EXERCISE DIRECTIONS
Your answer is one number: the count of lines below that hold the word "same".

MATERIALS PROVIDED
**********
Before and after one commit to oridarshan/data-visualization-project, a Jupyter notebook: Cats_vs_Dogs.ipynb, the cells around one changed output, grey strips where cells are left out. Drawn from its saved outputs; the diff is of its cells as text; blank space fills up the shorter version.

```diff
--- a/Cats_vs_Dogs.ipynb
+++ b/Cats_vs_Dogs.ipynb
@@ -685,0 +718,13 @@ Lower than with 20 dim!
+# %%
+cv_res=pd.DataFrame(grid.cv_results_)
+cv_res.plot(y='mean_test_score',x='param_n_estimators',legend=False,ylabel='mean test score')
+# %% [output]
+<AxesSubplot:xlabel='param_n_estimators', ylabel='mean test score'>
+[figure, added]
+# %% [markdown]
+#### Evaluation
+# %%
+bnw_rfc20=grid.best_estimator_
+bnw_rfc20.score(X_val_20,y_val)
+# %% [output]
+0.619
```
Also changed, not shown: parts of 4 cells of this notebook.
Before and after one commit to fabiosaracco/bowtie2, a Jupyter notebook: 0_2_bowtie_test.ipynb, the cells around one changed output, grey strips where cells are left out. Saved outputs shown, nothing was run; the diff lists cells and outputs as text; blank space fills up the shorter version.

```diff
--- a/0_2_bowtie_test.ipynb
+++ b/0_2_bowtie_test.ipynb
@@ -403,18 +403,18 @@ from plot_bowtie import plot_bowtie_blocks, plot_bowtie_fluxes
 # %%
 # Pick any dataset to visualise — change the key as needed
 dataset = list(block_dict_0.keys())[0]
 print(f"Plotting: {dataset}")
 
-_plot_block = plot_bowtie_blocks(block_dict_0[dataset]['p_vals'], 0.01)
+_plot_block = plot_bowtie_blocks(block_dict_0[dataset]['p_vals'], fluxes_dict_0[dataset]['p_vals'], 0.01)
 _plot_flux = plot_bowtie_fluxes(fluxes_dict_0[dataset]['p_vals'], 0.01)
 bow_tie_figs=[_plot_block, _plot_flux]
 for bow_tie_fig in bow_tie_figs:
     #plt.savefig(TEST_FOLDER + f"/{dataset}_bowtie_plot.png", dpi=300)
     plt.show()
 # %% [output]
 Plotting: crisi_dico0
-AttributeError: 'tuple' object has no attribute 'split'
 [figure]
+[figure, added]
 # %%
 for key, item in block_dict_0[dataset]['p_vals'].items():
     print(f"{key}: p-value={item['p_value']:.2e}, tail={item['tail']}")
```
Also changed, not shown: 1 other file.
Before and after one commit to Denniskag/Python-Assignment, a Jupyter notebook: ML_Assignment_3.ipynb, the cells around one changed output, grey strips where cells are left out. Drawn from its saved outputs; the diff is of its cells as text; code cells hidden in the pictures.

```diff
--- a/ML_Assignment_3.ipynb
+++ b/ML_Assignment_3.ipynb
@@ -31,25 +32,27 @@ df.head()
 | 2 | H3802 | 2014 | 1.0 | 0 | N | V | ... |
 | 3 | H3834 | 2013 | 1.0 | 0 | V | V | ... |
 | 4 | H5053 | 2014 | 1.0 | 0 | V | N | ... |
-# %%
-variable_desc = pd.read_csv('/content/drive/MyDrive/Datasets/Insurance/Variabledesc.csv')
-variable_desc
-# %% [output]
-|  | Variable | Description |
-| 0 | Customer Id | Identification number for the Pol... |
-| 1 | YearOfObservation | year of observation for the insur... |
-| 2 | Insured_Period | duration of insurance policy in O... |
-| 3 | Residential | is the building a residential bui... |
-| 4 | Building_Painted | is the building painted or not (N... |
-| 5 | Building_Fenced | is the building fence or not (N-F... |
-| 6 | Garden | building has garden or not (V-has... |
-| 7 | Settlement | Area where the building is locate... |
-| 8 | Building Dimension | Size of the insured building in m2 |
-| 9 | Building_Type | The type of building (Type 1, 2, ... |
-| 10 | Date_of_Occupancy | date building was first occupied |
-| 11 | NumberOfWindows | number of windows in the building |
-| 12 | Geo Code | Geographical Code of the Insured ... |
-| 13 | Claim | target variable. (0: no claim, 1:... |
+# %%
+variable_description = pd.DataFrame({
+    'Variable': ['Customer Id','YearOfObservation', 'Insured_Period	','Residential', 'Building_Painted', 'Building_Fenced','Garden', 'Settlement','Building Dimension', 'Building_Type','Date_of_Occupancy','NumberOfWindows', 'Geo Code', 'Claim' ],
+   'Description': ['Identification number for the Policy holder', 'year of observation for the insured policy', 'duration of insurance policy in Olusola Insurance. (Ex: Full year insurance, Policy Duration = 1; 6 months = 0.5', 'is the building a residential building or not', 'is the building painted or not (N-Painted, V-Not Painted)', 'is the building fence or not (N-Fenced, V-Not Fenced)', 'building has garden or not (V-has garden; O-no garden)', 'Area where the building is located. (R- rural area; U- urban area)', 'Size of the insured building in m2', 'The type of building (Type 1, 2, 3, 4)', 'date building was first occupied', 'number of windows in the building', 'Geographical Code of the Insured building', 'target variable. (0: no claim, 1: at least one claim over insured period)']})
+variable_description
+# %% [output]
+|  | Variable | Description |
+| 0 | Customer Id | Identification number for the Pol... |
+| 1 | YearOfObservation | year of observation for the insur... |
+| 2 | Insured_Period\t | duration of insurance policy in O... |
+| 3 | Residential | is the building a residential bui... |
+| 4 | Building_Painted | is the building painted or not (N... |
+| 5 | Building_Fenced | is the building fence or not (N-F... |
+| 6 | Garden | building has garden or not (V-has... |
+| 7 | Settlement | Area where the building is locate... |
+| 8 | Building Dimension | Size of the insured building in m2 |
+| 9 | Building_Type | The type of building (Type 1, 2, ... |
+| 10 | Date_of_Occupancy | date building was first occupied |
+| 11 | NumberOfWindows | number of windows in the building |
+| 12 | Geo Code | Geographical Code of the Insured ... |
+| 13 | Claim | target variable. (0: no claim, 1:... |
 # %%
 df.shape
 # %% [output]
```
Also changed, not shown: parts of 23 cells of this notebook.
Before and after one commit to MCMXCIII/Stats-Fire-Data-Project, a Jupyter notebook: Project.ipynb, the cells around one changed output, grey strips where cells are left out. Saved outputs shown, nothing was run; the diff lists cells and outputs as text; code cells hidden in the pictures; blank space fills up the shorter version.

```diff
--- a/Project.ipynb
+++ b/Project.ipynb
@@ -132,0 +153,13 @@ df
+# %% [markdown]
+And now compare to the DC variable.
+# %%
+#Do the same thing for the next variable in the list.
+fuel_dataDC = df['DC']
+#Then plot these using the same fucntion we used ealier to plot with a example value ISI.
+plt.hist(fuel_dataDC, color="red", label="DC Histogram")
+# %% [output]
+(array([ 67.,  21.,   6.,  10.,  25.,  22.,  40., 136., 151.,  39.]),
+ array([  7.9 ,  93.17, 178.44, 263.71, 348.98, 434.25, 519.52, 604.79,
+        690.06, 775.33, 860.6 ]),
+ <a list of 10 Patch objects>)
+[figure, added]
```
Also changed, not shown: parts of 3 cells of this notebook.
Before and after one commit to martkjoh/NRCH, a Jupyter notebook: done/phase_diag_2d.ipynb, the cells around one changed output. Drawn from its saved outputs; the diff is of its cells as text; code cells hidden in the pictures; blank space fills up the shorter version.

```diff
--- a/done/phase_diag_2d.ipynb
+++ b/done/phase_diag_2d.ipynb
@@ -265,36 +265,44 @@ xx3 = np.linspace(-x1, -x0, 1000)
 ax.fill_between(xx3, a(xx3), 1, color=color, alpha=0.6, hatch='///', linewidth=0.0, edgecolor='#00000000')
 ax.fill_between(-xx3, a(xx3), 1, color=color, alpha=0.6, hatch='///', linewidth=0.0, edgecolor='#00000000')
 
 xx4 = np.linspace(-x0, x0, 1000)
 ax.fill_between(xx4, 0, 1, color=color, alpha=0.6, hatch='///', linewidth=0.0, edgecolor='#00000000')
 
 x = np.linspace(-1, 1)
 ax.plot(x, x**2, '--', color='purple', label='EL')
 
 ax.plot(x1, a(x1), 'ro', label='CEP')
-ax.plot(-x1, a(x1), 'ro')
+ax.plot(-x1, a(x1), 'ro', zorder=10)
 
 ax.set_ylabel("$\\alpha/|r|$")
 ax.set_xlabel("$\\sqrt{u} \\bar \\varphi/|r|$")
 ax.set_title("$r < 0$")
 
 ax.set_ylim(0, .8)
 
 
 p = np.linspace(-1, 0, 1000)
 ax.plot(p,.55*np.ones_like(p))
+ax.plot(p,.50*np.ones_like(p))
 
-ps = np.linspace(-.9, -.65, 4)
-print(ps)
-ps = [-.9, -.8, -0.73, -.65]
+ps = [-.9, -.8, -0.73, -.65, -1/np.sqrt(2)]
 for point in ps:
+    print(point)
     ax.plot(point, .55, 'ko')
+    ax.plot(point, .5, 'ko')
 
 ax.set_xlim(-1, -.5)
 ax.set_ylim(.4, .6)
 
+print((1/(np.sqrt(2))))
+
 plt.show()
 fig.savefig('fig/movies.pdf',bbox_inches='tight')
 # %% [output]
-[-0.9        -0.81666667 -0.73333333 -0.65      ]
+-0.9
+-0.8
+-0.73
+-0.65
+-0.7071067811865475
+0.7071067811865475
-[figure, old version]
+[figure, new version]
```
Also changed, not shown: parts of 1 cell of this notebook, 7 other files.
**********
FINISHED EXERCISE
2